With Thanksgiving and Christmas fast approaching, people are turning an eye to that empty guest room with the thought that it might just need a new bed for holiday visitors. We thought it was an opportune time to discuss how to shop for a guest mattress.
If you rarely have guests and rarely use the bed yourself, it's an understandable temptation to go with the least expensive set you find. But even if you don't want your guests to stay from Thanksgiving all the way through the New Year, consider visitors at other times of year who might need a little something extra. Your mother-in-law's annual visit might just be sweeter if she has a comfortable place to rest her bones!
You will probably use your own guest room!
As with a bed you'd buy for your own use, don't just look at the price and pull the trigger. Lie down on it and give it a test run. Look for a guest bed that you find comfortable. Besides, it's not at all uncommon for people to occasionally use a spare bed in the house. Perhaps the guest room serves when:
- You need a break from your partner's snoring
- One person is sick
- It's more comfortable there during hot/cold temperature extremes
- Someone needs easy access due to an injury or other temporary physical condition
Don't shortchange your comfort and sleep by going with something that won't fit your needs just to save a few bucks.
What about firmness?
Regardless of how often you use the guest bed, you might still wonder what kind of firmness you should look for. We suggest a middle ground by going with a medium-firm to firm mattress. A super-plush or extra-rigid mattress means that some guests just won't sleep comfortably on it. Something in the middle will meet the needs of more people.
A note about box springs.
When you're trying pinch pennies, it might seem practical to put a new mattress on what seems to be a perfectly good box spring you already own.
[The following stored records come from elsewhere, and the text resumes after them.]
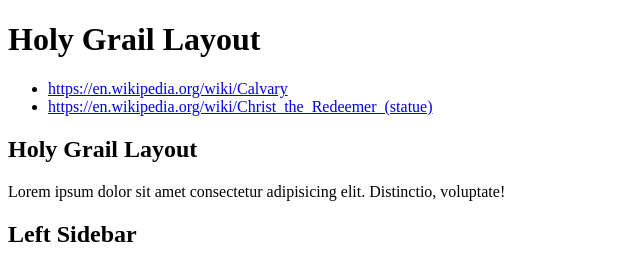
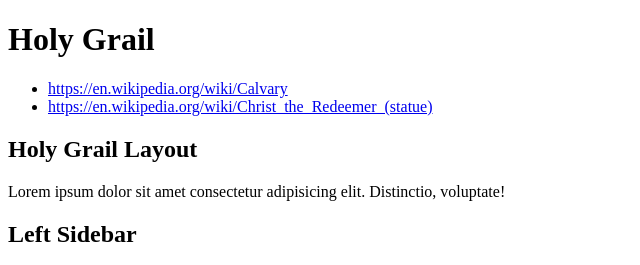
Before and after one commit to MosesRamirez808/wdd130, a plain HTML site: page week02/holygrail.html in a window 1280 px wide. Shown: the top 265 px of the page, without its empty margins (0-640 px from the left). Drawn offline with Linux system fonts and the light colour scheme.

Commit message:
holygrail

```diff
--- a/week02/holygrail.html
+++ b/week02/holygrail.html
@@ -9,7 +9,7 @@
     </head>
     <body>
         <header>
-          <h1>Holy Grail Layout</h1>
+          <h1>Holy Grail</h1>
         </header>
         <nav>
           <ul>
```
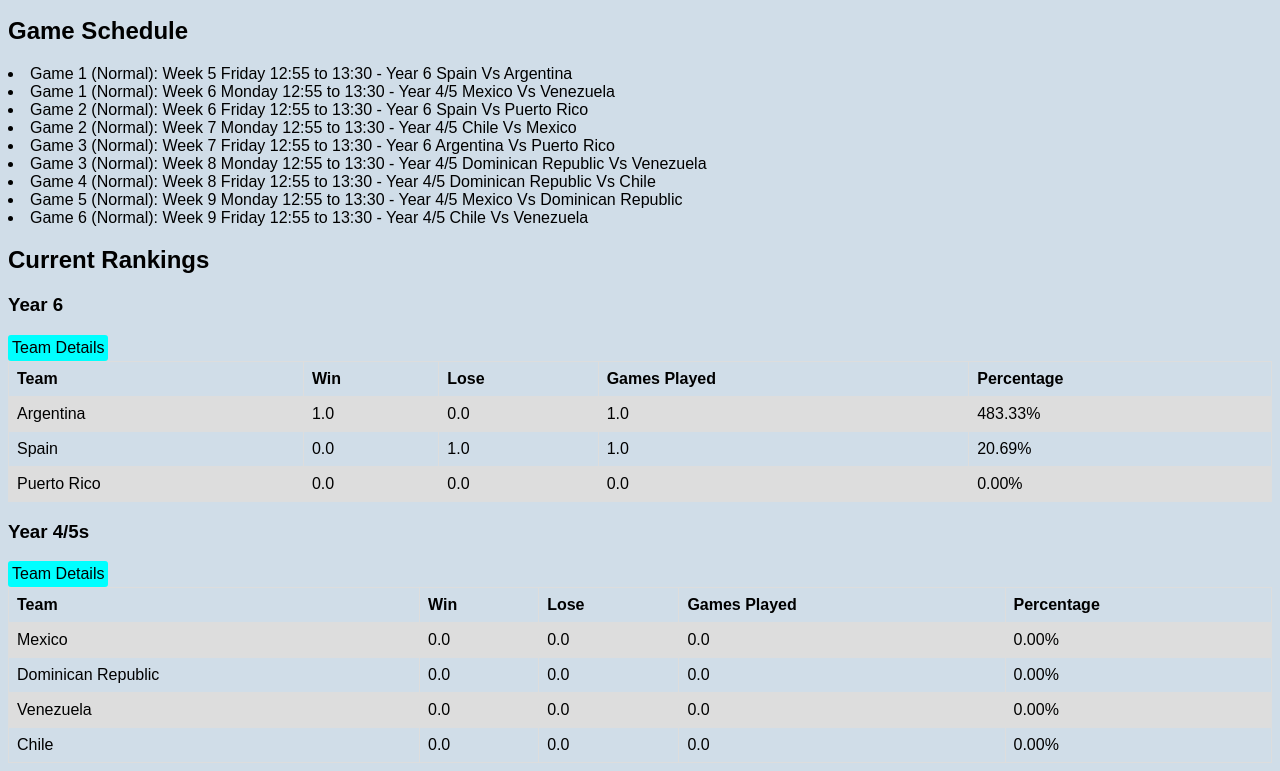
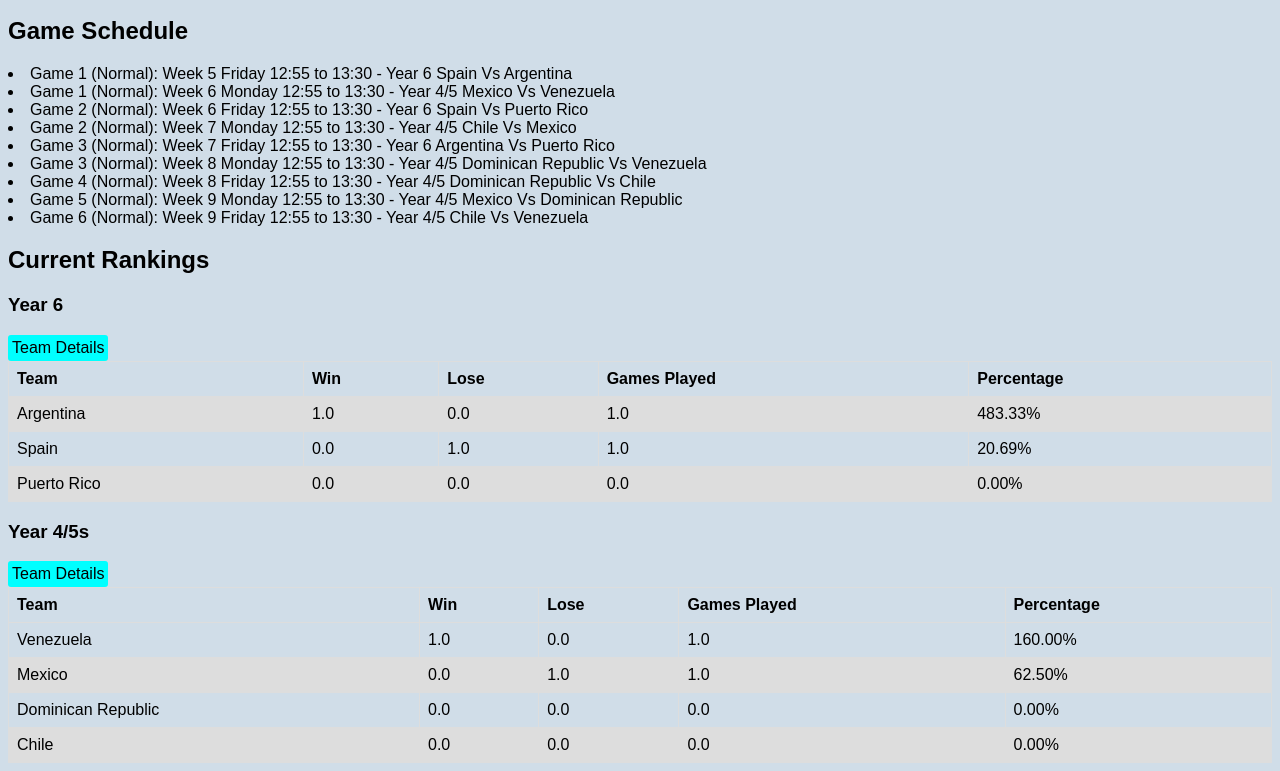
Before and after one commit to Oscar123456780/JSSCEvents, a plain HTML site: page basketball/index.html in a window 1280 px wide. Shown: the part 783-1554 px from the top of the page. Drawn offline with Linux system fonts and the light colour scheme.

Commit message:
Update index.html scores

```diff
--- a/basketball/index.html
+++ b/basketball/index.html
@@ -145,21 +145,22 @@
           <th>Percentage</th>
         </tr>
         <tr>
+
+        <tr>
+          <td>Venezuela</td>
+          <td>1.0</td>
+          <td>0.0</td>
+          <td>1.0</td>
+          <td>160.00%</td>
+        </tr>
           <td>Mexico</td>
           <td>0.0</td>
-          <td>0.0</td>
-          <td>0.0</td>
-          <td>0.00%</td>
+          <td>1.0</td>
+          <td>1.0</td>
+          <td>62.50%</td>
         </tr>
         <tr>
           <td>Dominican Republic</td>
-          <td>0.0</td>
-          <td>0.0</td>
-          <td>0.0</td>
-          <td>0.00%</td>
-        </tr>
-        <tr>
-          <td>Venezuela</td>
           <td>0.0</td>
           <td>0.0</td>
           <td>0.0</td>
```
But if the box spring has any hidden issues that compromises its ability to support the mattress, your new guest bed will look and feel old far before its time.
Also, using a box spring different than what was designed to go under that particular mattress can result in decreased durability and a very different-feeling mattress than what you tested in the store. So trying to trim your budget now by putting the new mattress on an existing box spring might cost you more in the long run.
Use your own bed for the guest room.
If you're not comfortable on your own mattress, your dollars might be better spent by upgrading your master bedroom mattress and using the old set for the guest room, if your budget allows for the upgrade.